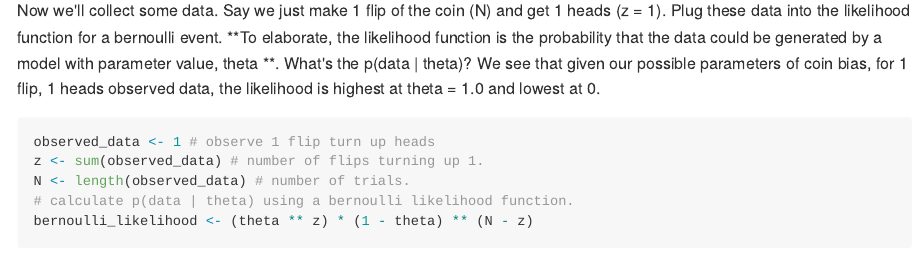
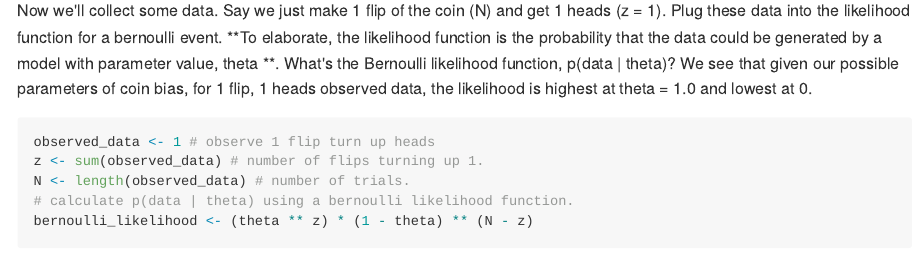
Before and after one commit to BrandonHoeft/Doing-Bayesian-Data-Analysis, an R Markdown document (Ch5_Problems.Rmd): the page in a window 1100 px wide, from 4170 px down. The pictures show the output file Ch5_Problems.md that the author committed with the source, drawn offline in the style of GitHub; long lines of code are wrapped.

Commit message:
Made a couple updates to reference Bernoulli Likelihood function instead of just likelihood function.

````diff
--- a/Ch5_Problems.Rmd
+++ b/Ch5_Problems.Rmd
@@ -134,7 +134,7 @@ data.frame(theta = theta,
     labs(title = "Prior Belief of Coin Bias")
 ```
 
-Now we'll collect some data. Say we just make 1 flip of the coin (N) and get 1 heads (z = 1). Plug these data into the likelihood function for a bernoulli event. **To elaborate, the likelihood function is the probability that the data could be generated by a model with parameter value, theta **. What's the p(data | theta)? We see that given our possible parameters of coin bias, for 1 flip, 1 heads observed data, the likelihood is highest at theta = 1.0 and lowest at 0.
+Now we'll collect some data. Say we just make 1 flip of the coin (N) and get 1 heads (z = 1). Plug these data into the likelihood function for a bernoulli event. **To elaborate, the likelihood function is the probability that the data could be generated by a model with parameter value, theta **. What's the Bernoulli likelihood function, p(data | theta)? We see that given our possible parameters of coin bias, for 1 flip, 1 heads observed data, the likelihood is highest at theta = 1.0 and lowest at 0.
 
 ``` {r}
 observed_data <- 1 # observe 1 flip turn up heads
````
Also changed, not shown: Ch5_Problems.md, Ch5_Problems.Rmd (2 more changed lines).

※ ※ ※

## WHAT IS NEEDED
Where a line of the data holds "lines", show that line.

## RESPONSE
Before and after one commit to BrandonHoeft/Doing-Bayesian-Data-Analysis, an R Markdown document (Ch5_Problems.Rmd): the page in a window 1100 px wide, from 4170 px down. The pictures show the output file Ch5_Problems.md that the author committed with the source, drawn offline in the style of GitHub; long lines of code are wrapped.
Also changed, not shown: Ch5_Problems.md, Ch5_Problems.Rmd (2 more changed lines).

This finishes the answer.